BRIEF:
Scan the entries below for the word "docs" and copy every line in which it occurs.

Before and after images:
[Start of section]
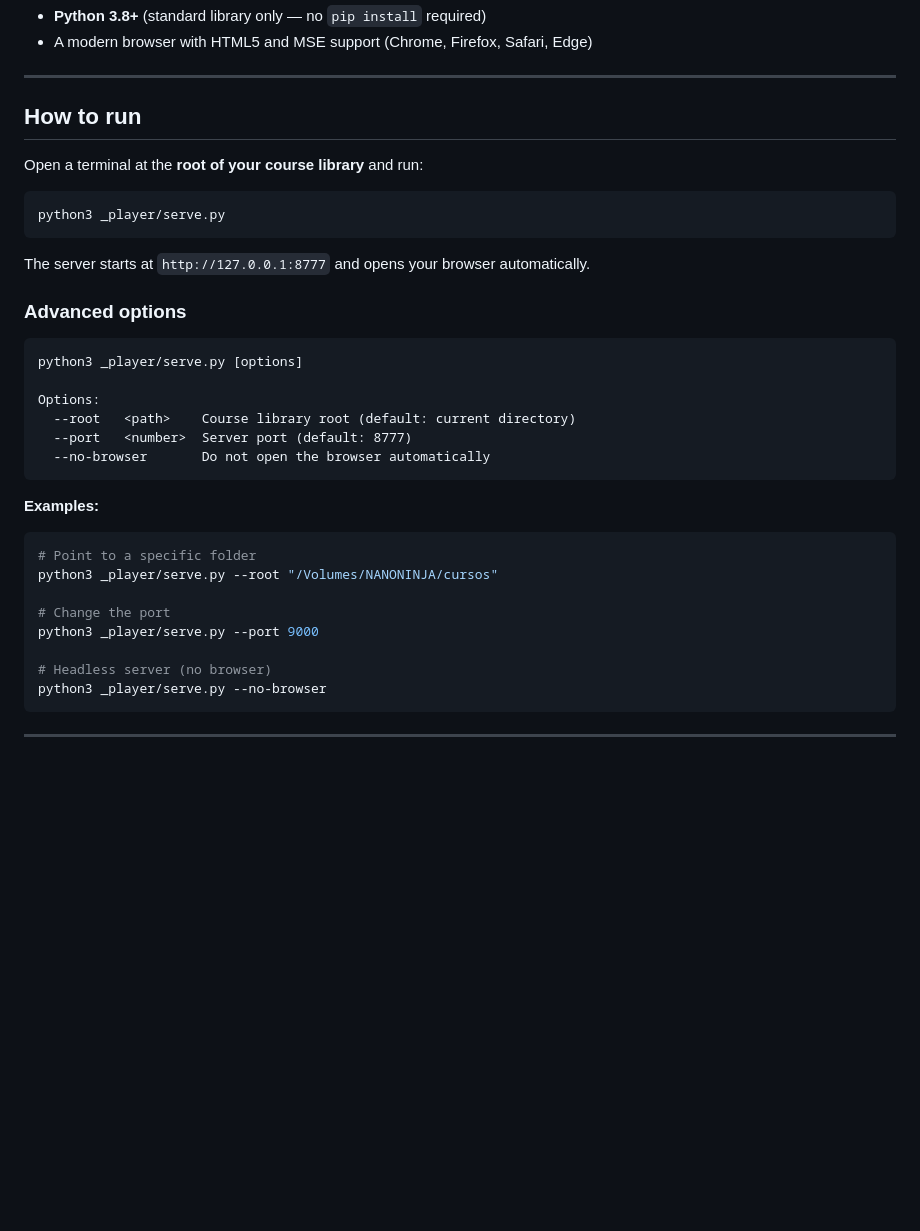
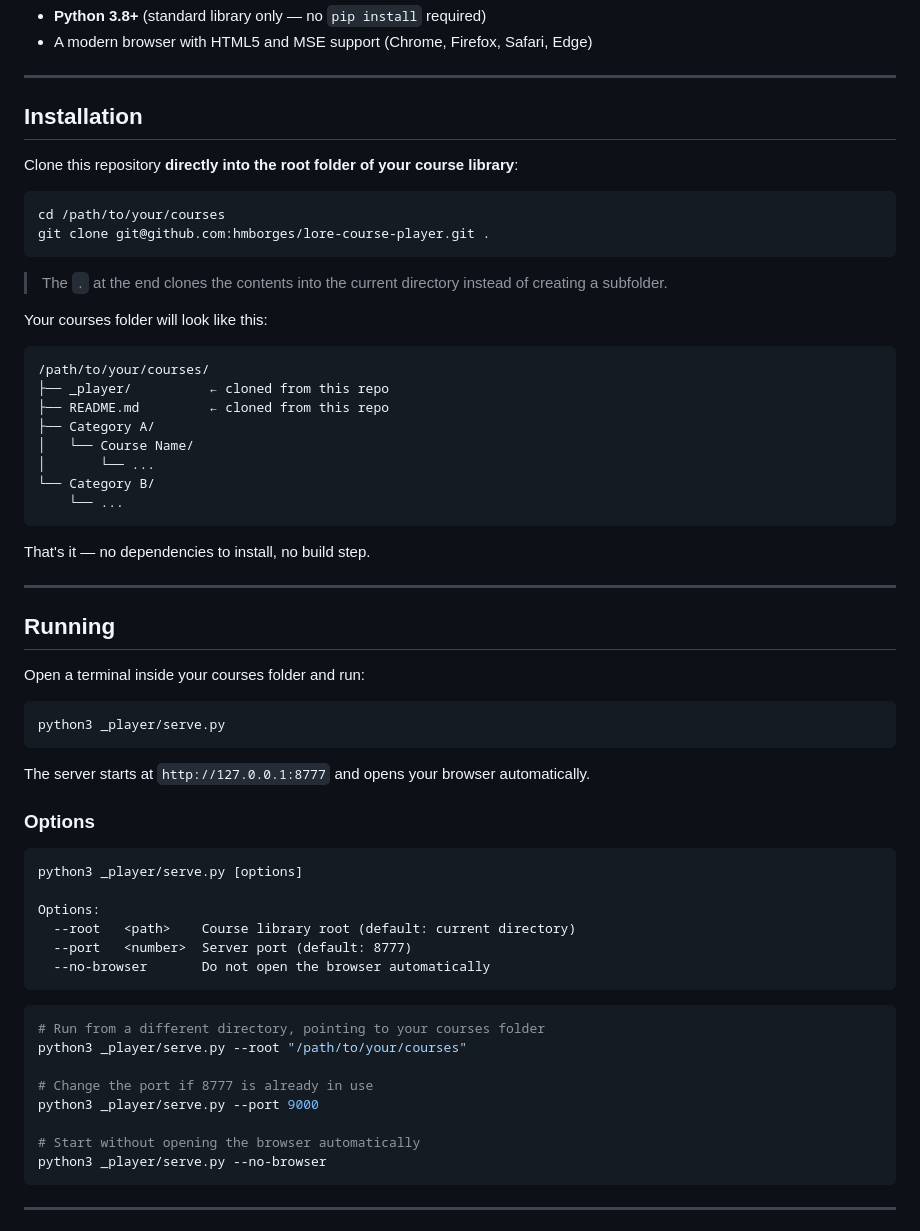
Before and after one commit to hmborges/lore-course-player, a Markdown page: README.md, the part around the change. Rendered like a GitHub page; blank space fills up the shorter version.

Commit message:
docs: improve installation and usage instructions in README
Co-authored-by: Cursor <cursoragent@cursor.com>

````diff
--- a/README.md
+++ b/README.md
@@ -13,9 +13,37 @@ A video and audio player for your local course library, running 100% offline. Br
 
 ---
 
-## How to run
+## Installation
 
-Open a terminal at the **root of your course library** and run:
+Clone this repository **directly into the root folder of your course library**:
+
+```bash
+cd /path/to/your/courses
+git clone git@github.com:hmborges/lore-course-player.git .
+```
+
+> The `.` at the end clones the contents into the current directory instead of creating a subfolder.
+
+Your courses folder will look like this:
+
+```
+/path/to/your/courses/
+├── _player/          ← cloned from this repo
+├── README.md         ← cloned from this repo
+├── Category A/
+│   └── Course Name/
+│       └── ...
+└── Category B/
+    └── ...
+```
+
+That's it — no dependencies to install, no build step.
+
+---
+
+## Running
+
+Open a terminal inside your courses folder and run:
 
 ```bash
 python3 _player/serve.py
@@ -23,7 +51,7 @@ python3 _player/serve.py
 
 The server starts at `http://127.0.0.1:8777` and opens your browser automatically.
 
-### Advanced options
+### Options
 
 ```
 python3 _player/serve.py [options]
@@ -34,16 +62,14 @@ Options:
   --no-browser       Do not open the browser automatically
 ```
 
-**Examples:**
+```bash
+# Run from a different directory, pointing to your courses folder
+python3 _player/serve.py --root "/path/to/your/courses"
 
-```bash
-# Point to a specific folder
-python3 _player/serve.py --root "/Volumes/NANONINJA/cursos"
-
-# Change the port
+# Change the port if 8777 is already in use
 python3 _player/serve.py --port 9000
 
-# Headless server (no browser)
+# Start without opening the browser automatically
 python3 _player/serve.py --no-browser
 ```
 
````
[End of section]
[Start of section]
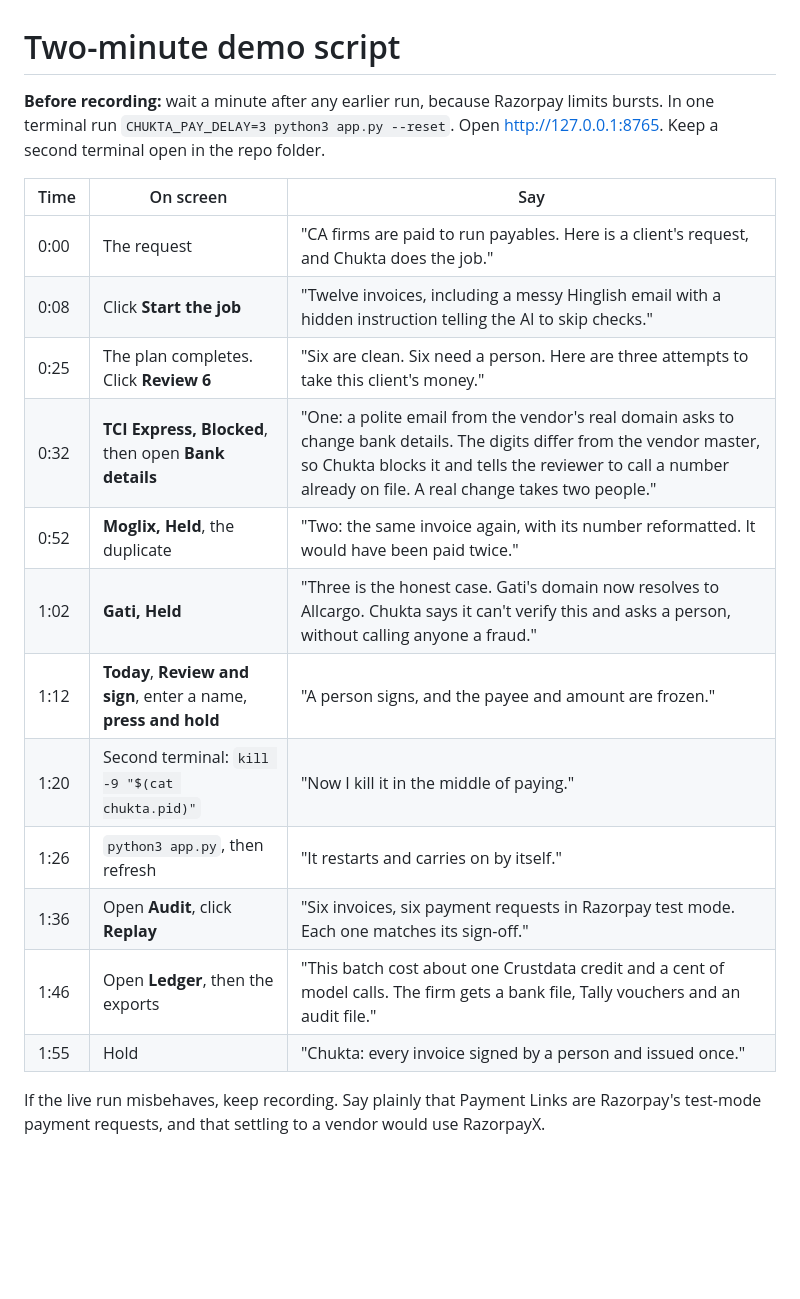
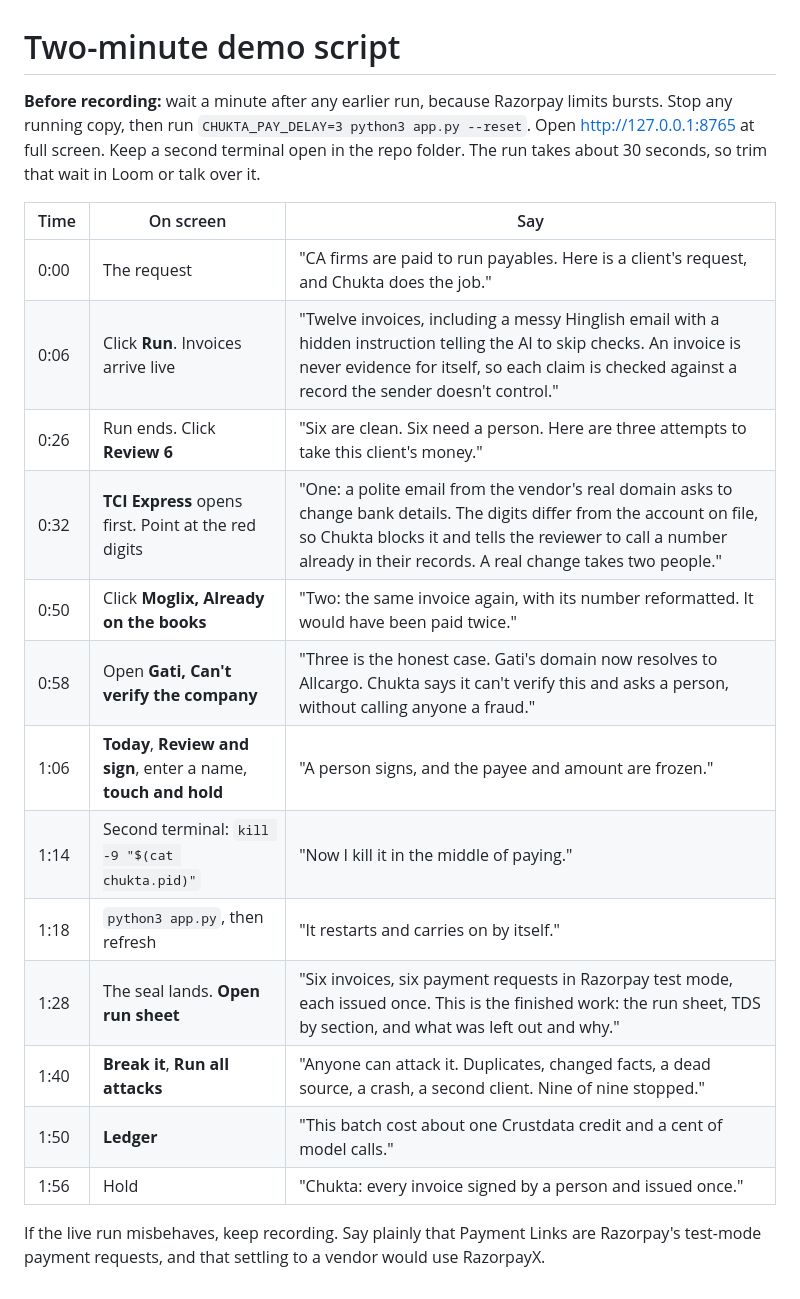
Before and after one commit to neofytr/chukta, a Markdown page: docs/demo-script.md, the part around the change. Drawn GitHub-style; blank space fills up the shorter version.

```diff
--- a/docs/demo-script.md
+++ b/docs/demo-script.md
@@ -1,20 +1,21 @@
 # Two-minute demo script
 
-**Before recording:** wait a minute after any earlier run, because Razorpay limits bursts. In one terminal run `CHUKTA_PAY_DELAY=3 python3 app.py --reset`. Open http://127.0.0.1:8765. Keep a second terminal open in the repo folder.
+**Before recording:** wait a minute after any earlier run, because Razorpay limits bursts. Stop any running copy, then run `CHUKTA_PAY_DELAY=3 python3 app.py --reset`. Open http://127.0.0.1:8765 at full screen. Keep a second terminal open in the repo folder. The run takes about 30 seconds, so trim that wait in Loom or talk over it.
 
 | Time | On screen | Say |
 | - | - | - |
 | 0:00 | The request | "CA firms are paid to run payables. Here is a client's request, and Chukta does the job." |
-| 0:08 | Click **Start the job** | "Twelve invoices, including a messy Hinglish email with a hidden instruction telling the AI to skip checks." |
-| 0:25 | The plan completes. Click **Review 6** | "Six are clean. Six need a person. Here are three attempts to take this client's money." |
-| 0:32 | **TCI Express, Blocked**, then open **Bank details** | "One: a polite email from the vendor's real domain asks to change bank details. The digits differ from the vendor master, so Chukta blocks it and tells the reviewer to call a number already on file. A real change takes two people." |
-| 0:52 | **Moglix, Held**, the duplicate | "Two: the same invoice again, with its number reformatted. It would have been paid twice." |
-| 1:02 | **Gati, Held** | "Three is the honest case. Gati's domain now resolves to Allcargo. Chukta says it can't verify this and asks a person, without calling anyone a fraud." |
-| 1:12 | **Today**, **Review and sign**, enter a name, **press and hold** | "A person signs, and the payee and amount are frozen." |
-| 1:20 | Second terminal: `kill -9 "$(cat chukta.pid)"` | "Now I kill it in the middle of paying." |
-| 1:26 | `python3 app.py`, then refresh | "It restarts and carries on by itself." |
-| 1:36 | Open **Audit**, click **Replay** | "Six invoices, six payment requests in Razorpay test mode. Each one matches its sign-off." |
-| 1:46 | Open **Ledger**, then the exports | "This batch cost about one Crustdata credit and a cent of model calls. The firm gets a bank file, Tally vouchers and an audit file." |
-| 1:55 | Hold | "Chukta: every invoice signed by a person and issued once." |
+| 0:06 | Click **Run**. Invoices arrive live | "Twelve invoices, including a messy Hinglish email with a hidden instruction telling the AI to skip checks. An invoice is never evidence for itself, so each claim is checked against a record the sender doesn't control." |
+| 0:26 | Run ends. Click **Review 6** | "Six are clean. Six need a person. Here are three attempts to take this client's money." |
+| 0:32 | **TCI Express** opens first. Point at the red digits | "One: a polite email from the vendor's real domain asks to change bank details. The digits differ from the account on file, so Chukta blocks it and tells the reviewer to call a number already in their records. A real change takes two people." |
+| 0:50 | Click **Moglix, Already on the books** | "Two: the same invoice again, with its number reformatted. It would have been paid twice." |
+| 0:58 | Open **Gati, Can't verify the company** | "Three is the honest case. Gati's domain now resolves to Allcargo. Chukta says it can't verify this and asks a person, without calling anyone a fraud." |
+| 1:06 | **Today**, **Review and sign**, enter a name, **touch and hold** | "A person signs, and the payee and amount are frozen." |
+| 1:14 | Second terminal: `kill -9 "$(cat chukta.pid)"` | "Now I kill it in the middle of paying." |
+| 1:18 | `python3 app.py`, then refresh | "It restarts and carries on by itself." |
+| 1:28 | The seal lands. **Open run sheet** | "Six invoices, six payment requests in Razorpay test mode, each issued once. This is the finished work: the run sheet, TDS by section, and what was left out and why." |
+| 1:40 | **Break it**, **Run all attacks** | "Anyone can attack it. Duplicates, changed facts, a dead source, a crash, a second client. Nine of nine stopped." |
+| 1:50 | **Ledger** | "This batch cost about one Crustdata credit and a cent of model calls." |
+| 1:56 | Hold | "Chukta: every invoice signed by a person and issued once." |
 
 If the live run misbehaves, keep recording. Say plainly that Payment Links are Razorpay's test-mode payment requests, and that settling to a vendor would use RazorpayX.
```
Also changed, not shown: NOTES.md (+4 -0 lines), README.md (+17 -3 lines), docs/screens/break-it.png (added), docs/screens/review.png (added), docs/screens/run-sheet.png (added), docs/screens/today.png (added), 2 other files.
[End of section]
OUTPUT:
docs: improve installation and usage instructions in README
Before and after one commit to neofytr/chukta, a Markdown page: docs/demo-script.md, the part around the change. Drawn GitHub-style; blank space fills up the shorter version.
--- a/docs/demo-script.md
+++ b/docs/demo-script.md
Also changed, not shown: NOTES.md (+4 -0 lines), README.md (+17 -3 lines), docs/screens/break-it.png (added), docs/screens/review.png (added), docs/screens/run-sheet.png (added), docs/screens/today.png (added), 2 other files.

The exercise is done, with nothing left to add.